Drinking: 1 gal
Cooking: 0 – 1 gal
Washing dishes: 1 gal
Washing clothes (in a bucket): 1 – 2 gal
Washing body: 1 – 2 gal
Toilet flushing: 2 – 5 gal (the use of Earth’s precious supply of potable water to “do our business” always galls me, and I long for the widespread legalization of compost toilets! In the meantime, “If it’s yellow let it mellow” is a household phrase for many people I know.)
Watering fruit & veggie plants: 2 gal*
Total: 8 to 14 gal/day
The Riot for Austerity target is 10 gallons per person per day, which is 10% of the U.S. average of 100 gallons per person per day.
Outdoor water usage (watering lawns, washing cars etc) accounts for 30 to 60 percent of a household’s total water consumption. Other low-hanging fruit is showers and laundry.

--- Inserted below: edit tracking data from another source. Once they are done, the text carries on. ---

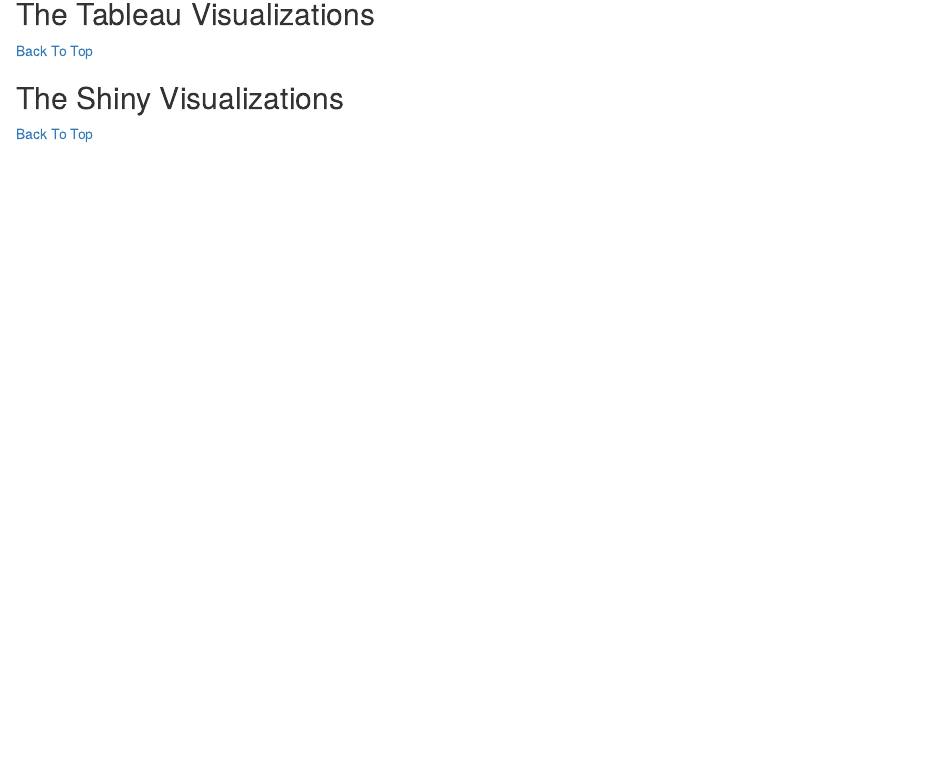
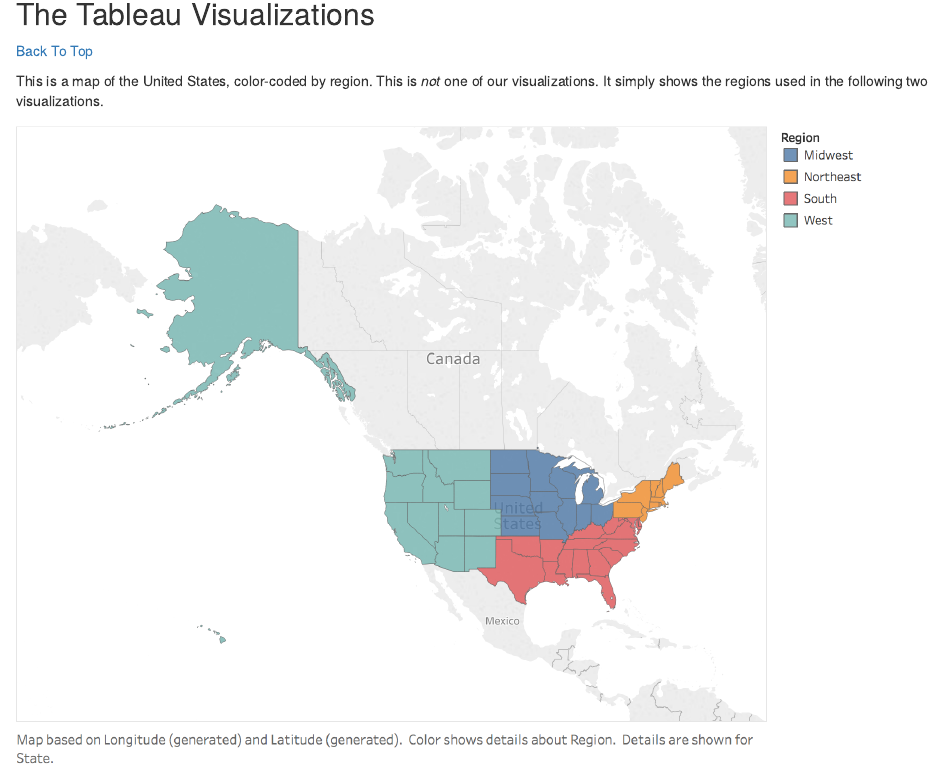
Before and after one commit to CannataUTDV/s17dvfinalproject-folkes-moor-brinsko-pappas, an R Markdown document (00 Doc/Library-and-Census-Data.Rmd): the page in a window 1100 px wide, from 2340 px down. Rendered offline with R 4.5, knitr and Pandoc, with nearby package versions; some code elsewhere in the file could not run offline.

Commit message:
updated notebook file

```diff
--- a/00 Doc/Library-and-Census-Data.Rmd
+++ b/00 Doc/Library-and-Census-Data.Rmd
@@ -86,3 +86,28 @@
 ## The Tableau Visualizations
 <a href="#top">Back To Top</a>
 
+This is a map of the United States, color-coded by region. This is <i>not</i> one of our visualizations. It simply shows the regions used in the following two visualizations.
+![\n](Filled_US_State_Map.png)
+
+
+![\n](Dual_Combination_Programs_Visits.png)
+
+![\n](Stacked_bar_program_breakdown.png)
+
+![\n](Scatterplot_Annual_Temp_vs_Visits.png)
+
+![\n](box_and_whisker_collection_costs.png)
+
+![\n](Scatterplot_collection_cost_and_size.png)
+
+![\n](Crosstab_revenue_cost_ratio.png)
+
+![\n](Filled_map_computers_kpi.png)
+
+![\n](Histogram_computer_use.png)
+
+![\n](Dashboard_Library_programs_vs_Visits.png)
+
+![\n](Dashboard_Collection_Cost_vs_Size.png)
+
+![\n](Dashboard_Computer_Count_and_Usage.png)
```
Also changed, not shown: 00 Doc/Crosstab_revenue_cost_ratio.png (added), 00 Doc/Dashboard_Collection_Cost_vs_Size.png (added), 00 Doc/Dashboard_Computer_Count_and_Usage.png (added), 00 Doc/Dashboard_Library_Programs_vs_Visits.png (added), 00 Doc/Dual_Combination_Programs_Visits.png (added), 00 Doc/Filled_US_State_Map.png (added), 00 Doc/Filled_map_computers_kpi.png (added), 00 Doc/Histogram_computer_use.png (added), 00 Doc/Scatterplot_Annual_Temp_vs_Visits.png (added), 00 Doc/Scatterplot_collection_cost_and_size.png (added), 00 Doc/Stacked_bar_program_breakdown.png (added), 00 Doc/box_and_whisker_collection_costs.png (added), 03 Visualizations/Barchart.png (added), 03 Visualizations/Barchart2.png (added), 4 more files, 1 other file.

But you can reduce a huge chunk just by having a yard full of plants that are either native, or well-adapted to your local rainfall conditions.
Showers: I’m fortunate to live at the beach, and I generally keep clean just by going in the ocean regularly. (There are quite a few of us saltwater cleanliness aficionadoes!) But when I want a freshwater shower, I dump rainwater or wellwater on myself a cup at a time (in my outdoor “shower stall” made of vines and fence). It’s surprising how far a gallon or two can go. Very refreshing on a hot day, and surprisingly tolerable even on a cool day (this is Florida after all).

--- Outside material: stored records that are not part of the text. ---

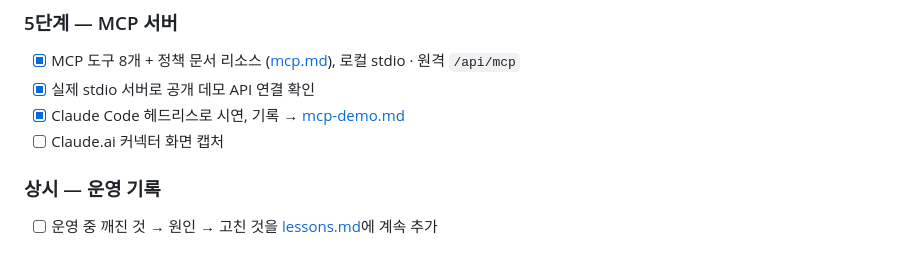
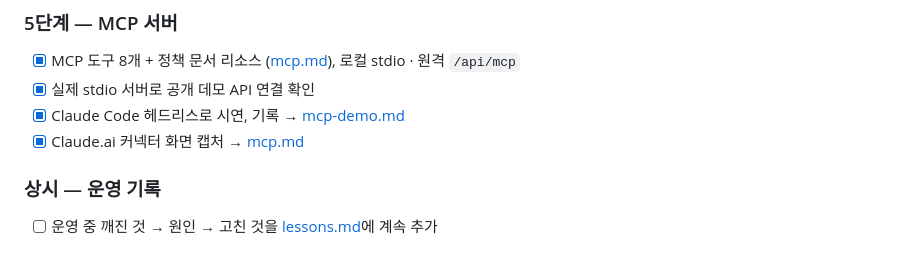
Before and after one commit to EXPOIR0405/helpdesk-copilot, a Markdown page: docs/backlog.md, the part around one of its changes. Drawn GitHub-style.

```diff
--- a/docs/backlog.md
+++ b/docs/backlog.md
@@ -51,7 +51,7 @@
 - [x] MCP 도구 8개 + 정책 문서 리소스 ([mcp.md](mcp.md)), 로컬 stdio · 원격 `/api/mcp`
 - [x] 실제 stdio 서버로 공개 데모 API 연결 확인
 - [x] Claude Code 헤드리스로 시연, 기록 → [mcp-demo.md](mcp-demo.md)
-- [ ] Claude.ai 커넥터 화면 캡처
+- [x] Claude.ai 커넥터 화면 캡처 → [mcp.md](mcp.md#원격-streamable-http)
 
 ### 상시 — 운영 기록
 
```
Also changed, not shown: other parts of docs/backlog.md (+3 -3 lines), docs/mcp.md (+13 -1 lines), docs/assets/mcp-claude-ai-chat.png (added), docs/assets/mcp-claude-ai-connector.png (added), docs/assets/support.png.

All sink water and laundry-water gets collected and poured in the yard, to water non-edible trees & shrubs. (I use mild soaps in very dilute form which the plants can tolerate.) Same with toothbrush rinse water.

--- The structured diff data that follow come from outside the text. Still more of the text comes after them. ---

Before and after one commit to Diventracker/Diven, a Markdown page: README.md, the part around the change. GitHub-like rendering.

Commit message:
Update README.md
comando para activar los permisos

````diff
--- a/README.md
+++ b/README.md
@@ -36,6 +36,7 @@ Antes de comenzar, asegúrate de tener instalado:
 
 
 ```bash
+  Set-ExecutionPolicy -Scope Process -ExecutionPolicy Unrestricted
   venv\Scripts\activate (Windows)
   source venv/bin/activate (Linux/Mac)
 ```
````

What are some of your favorite tips for household water conservation? If 10 gallons a day doesn’t sound do-able, take it in pieces. And you really might be surprised how little you can get by with, once you start monitoring it and making a bit of a game of it. If nothing else, you can do it as a household disaster-preparedness activity. Acquiring extreme water conservation know-how is a great way not only to increase your household’s resilience, but also to become a resource for your community.
* In the Riot for Austerity community, a lot of people don’t count fruit & veggie plants in their water consumption total. The reasoning is that when we buy produce at the market, water consumption is part of the footprint of that food. When we grow food at home, water consumption is part of that food’s footprint.
Many Riot folks also don’t include rainwater or wellwater consumption (if applicable) in their total. I myself prefer to measure my use of these onsite sources and include them in my consumption total because I want to keep close track of how much water I’m using and how far I can stretch every drop!